WSPR2 was decoding consistently and JT9 was about 70%. I tried JT65, BPSK31, and MFSK8 but the SNR was too low for those to work.
|JT9 cloudbounce return signal 14,000 - 24,000 FT|
May 8, 2016 UTC CYVR clouds and temperature/dewpoint data:
0500 FEW CLOUDS (1/8 - 2/8) 14000 FT, SCATTERED CLOUDS (3/8 - 4/8) 24000 FT, 14 C / 11 C
0600 FEW CLOUDS (1/8 - 2/8) 14000 FT, SCATTERED CLOUDS (3/8 - 4/8) 24000 FT, 14 C / 9 C
0700 FEW CLOUDS (1/8 - 2/8) 12000 FT, FEW CLOUDS (1/8 - 2/8) 22000 FT, 13 C / 7 C
... I'll try CW and digital again when there's some lower cloud conditions. That’s tough to get without rain at the same time.
I did get dew on the receiver last night, so I'll be adding heating resistors inside the boxes to keep the lenses warm. Electric heating has worked great to keep dew off the optical surfaces of my telescope. I'll also look at adding shrouds to shield the lenses from the cold sky.
More from May 15th:
I've also attached a screen grab of WSPR2. Signals were up around 0dB this time.
|WSPR cloudbounce return signals 1300 - 1900 FT|
I played with a bunch of digital modes and FMHELL and SSTV. Everything was working pretty well off the clouds.
|SSTV cloudbounce return signal|
The nextstep is to move the rx farther from home, then to try sending signals over to John or Steve by cloud bounce.
Toby's nearest lightwave neighbour, VA7MM, is in mid-build and is working to complete a system capable of running overnight cloudbounce / scatter tests between their two respective backyards ... the NLOS distance is about 15 km. Although the path includes some bright commercial lighting QRM, with narrow-band modes such as QRSS or WSPR, it may not be a problem. I suspect one of the biggest problems will be getting suitable weather as, here on the west coast, dense clouds usually turn into rain very quickly, especially near the coastal mountains where Toby and Mark are located.
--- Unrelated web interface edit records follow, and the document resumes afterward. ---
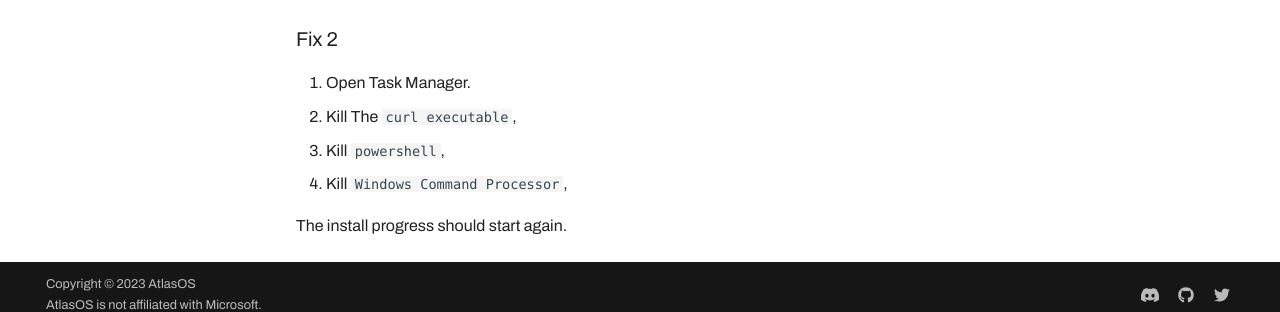
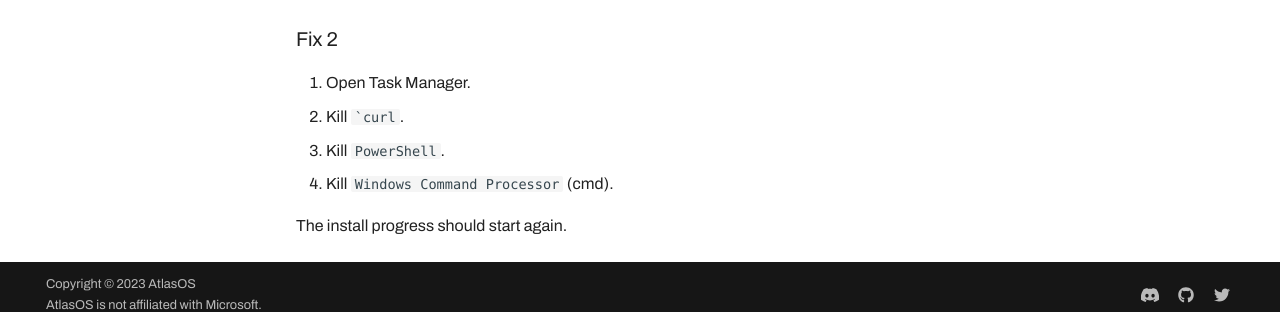
Before and after one commit to Atlas-OS/docs, an MkDocs documentation site: the page built from docs/troubleshooting/common-issues/reticulating-splines.md, in a window 1280 px wide and 993 px high. Shown: the part 666-978 px from the top of the window. Built offline with MkDocs 1.6.1 and Material for MkDocs 9.7.7, drawn with Linux system fonts in a browser that asks for light colours; some web fonts are replaced; comment, search, counter and statistics services are not loaded.

Commit message:
Update reticulating-splines.md

```diff
--- a/docs/troubleshooting/common-issues/reticulating-splines.md
+++ b/docs/troubleshooting/common-issues/reticulating-splines.md
@@ -9,8 +9,8 @@ Switch to a different network environment. (This includes but are not limited to
 
 ### Fix 2
 1. Open Task Manager.
-2. Kill The `curl executable`,
-3. Kill `powershell`,
-4. Kill `Windows Command Processor`,
+2. Kill ``curl`.
+3. Kill ``PowerShell``.
+4. Kill ``Windows Command Processor`` (cmd).
 
 The install progress should start again.
```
I find Toby's results to be both encouraging and exciting! It will be interesting to try some cloudbounce between their respective stations and my own and maybe hopping the NLOS path across cloudy Georgia Strait. It may well be possible to do this in one of the quicker QRSS CW modes such as QRSS3 or QRSS10, both of which can have fairly fast exchanges of the required information (calls, signal report and final confirmations). Failing that, slower QRSS30 or one of the weak signal digital modes such as JT9 / WSPR which have the ability to dig deep (-30db) into the background noise may be the answer ... there is much to learn yet!